__Required work__: Please retype all the data below exactly, line for line.

┏━━

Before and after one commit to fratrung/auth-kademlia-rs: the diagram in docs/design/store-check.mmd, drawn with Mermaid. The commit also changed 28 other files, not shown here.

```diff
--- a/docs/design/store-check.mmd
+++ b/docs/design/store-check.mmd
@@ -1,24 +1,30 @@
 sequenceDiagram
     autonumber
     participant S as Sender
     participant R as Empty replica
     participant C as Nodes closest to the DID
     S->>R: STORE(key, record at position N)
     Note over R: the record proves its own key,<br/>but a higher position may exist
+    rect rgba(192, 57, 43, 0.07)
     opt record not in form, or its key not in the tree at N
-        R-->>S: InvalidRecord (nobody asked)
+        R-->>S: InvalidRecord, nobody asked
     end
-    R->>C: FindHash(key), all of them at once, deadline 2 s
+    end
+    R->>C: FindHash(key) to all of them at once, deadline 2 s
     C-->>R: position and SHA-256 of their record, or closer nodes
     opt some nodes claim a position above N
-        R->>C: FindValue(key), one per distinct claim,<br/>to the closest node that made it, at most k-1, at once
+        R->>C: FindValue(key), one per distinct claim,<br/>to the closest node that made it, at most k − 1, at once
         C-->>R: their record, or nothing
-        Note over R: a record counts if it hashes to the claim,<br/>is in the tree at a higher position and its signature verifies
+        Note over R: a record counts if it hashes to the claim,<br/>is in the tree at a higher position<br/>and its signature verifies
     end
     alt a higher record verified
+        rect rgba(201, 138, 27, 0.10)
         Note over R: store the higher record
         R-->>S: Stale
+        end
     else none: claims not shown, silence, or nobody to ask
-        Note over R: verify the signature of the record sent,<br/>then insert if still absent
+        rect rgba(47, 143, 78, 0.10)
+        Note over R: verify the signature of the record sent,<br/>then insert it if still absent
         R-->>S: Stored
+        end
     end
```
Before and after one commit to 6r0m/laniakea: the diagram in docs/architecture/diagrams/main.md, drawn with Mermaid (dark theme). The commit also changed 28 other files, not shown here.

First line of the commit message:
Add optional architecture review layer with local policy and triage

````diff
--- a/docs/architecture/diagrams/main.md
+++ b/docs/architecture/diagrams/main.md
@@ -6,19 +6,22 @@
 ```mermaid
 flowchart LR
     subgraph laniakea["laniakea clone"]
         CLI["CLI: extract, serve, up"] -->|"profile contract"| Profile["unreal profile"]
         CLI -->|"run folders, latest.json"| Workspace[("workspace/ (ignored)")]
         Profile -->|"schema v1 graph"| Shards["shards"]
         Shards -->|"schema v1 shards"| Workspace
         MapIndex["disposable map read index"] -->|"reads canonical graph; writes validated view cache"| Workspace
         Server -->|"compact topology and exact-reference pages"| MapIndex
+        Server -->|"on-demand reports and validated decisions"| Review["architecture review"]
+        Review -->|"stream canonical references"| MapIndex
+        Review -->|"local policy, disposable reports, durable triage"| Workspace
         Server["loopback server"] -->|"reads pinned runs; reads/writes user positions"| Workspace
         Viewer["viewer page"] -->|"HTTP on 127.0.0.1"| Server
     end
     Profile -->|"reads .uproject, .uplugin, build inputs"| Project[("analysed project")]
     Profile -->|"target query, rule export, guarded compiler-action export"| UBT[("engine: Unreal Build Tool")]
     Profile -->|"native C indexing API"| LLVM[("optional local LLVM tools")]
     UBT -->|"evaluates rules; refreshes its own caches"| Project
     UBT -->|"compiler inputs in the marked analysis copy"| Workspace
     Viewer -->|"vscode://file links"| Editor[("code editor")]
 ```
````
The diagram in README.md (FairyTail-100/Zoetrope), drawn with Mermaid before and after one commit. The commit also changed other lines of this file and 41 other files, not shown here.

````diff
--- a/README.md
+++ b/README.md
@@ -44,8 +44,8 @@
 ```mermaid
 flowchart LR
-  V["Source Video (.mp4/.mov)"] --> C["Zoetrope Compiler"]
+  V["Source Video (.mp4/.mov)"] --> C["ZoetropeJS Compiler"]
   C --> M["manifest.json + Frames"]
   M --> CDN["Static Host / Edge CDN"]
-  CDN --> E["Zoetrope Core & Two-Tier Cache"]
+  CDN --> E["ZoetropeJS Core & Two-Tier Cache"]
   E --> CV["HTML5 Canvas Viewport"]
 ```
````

┗━━

__Output below__:
Before and after one commit to fratrung/auth-kademlia-rs: the diagram in docs/design/store-check.mmd, drawn with Mermaid. The commit also changed 28 other files, not shown here.

```diff
--- a/docs/design/store-check.mmd
+++ b/docs/design/store-check.mmd
@@ -1,24 +1,30 @@
 sequenceDiagram
     autonumber
     participant S as Sender
     participant R as Empty replica
     participant C as Nodes closest to the DID
     S->>R: STORE(key, record at position N)
     Note over R: the record proves its own key,<br/>but a higher position may exist
+    rect rgba(192, 57, 43, 0.07)
     opt record not in form, or its key not in the tree at N
-        R-->>S: InvalidRecord (nobody asked)
+        R-->>S: InvalidRecord, nobody asked
     end
-    R->>C: FindHash(key), all of them at once, deadline 2 s
+    end
+    R->>C: FindHash(key) to all of them at once, deadline 2 s
     C-->>R: position and SHA-256 of their record, or closer nodes
     opt some nodes claim a position above N
-        R->>C: FindValue(key), one per distinct claim,<br/>to the closest node that made it, at most k-1, at once
+        R->>C: FindValue(key), one per distinct claim,<br/>to the closest node that made it, at most k − 1, at once
         C-->>R: their record, or nothing
-        Note over R: a record counts if it hashes to the claim,<br/>is in the tree at a higher position and its signature verifies
+        Note over R: a record counts if it hashes to the claim,<br/>is in the tree at a higher position<br/>and its signature verifies
     end
     alt a higher record verified
+        rect rgba(201, 138, 27, 0.10)
         Note over R: store the higher record
         R-->>S: Stale
+        end
     else none: claims not shown, silence, or nobody to ask
-        Note over R: verify the signature of the record sent,<br/>then insert if still absent
+        rect rgba(47, 143, 78, 0.10)
+        Note over R: verify the signature of the record sent,<br/>then insert it if still absent
         R-->>S: Stored
+        end
     end
```
Before and after one commit to 6r0m/laniakea: the diagram in docs/architecture/diagrams/main.md, drawn with Mermaid (dark theme). The commit also changed 28 other files, not shown here.

First line of the commit message:
Add optional architecture review layer with local policy and triage

````diff
--- a/docs/architecture/diagrams/main.md
+++ b/docs/architecture/diagrams/main.md
@@ -6,19 +6,22 @@
 ```mermaid
 flowchart LR
     subgraph laniakea["laniakea clone"]
         CLI["CLI: extract, serve, up"] -->|"profile contract"| Profile["unreal profile"]
         CLI -->|"run folders, latest.json"| Workspace[("workspace/ (ignored)")]
         Profile -->|"schema v1 graph"| Shards["shards"]
         Shards -->|"schema v1 shards"| Workspace
         MapIndex["disposable map read index"] -->|"reads canonical graph; writes validated view cache"| Workspace
         Server -->|"compact topology and exact-reference pages"| MapIndex
+        Server -->|"on-demand reports and validated decisions"| Review["architecture review"]
+        Review -->|"stream canonical references"| MapIndex
+        Review -->|"local policy, disposable reports, durable triage"| Workspace
         Server["loopback server"] -->|"reads pinned runs; reads/writes user positions"| Workspace
         Viewer["viewer page"] -->|"HTTP on 127.0.0.1"| Server
     end
     Profile -->|"reads .uproject, .uplugin, build inputs"| Project[("analysed project")]
     Profile -->|"target query, rule export, guarded compiler-action export"| UBT[("engine: Unreal Build Tool")]
     Profile -->|"native C indexing API"| LLVM[("optional local LLVM tools")]
     UBT -->|"evaluates rules; refreshes its own caches"| Project
     UBT -->|"compiler inputs in the marked analysis copy"| Workspace
     Viewer -->|"vscode://file links"| Editor[("code editor")]
 ```
````
The diagram in README.md (FairyTail-100/Zoetrope), drawn with Mermaid before and after one commit. The commit also changed other lines of this file and 41 other files, not shown here.

````diff
--- a/README.md
+++ b/README.md
@@ -44,8 +44,8 @@
 ```mermaid
 flowchart LR
-  V["Source Video (.mp4/.mov)"] --> C["Zoetrope Compiler"]
+  V["Source Video (.mp4/.mov)"] --> C["ZoetropeJS Compiler"]
   C --> M["manifest.json + Frames"]
   M --> CDN["Static Host / Edge CDN"]
-  CDN --> E["Zoetrope Core & Two-Tier Cache"]
+  CDN --> E["ZoetropeJS Core & Two-Tier Cache"]
   E --> CV["HTML5 Canvas Viewport"]
 ```
````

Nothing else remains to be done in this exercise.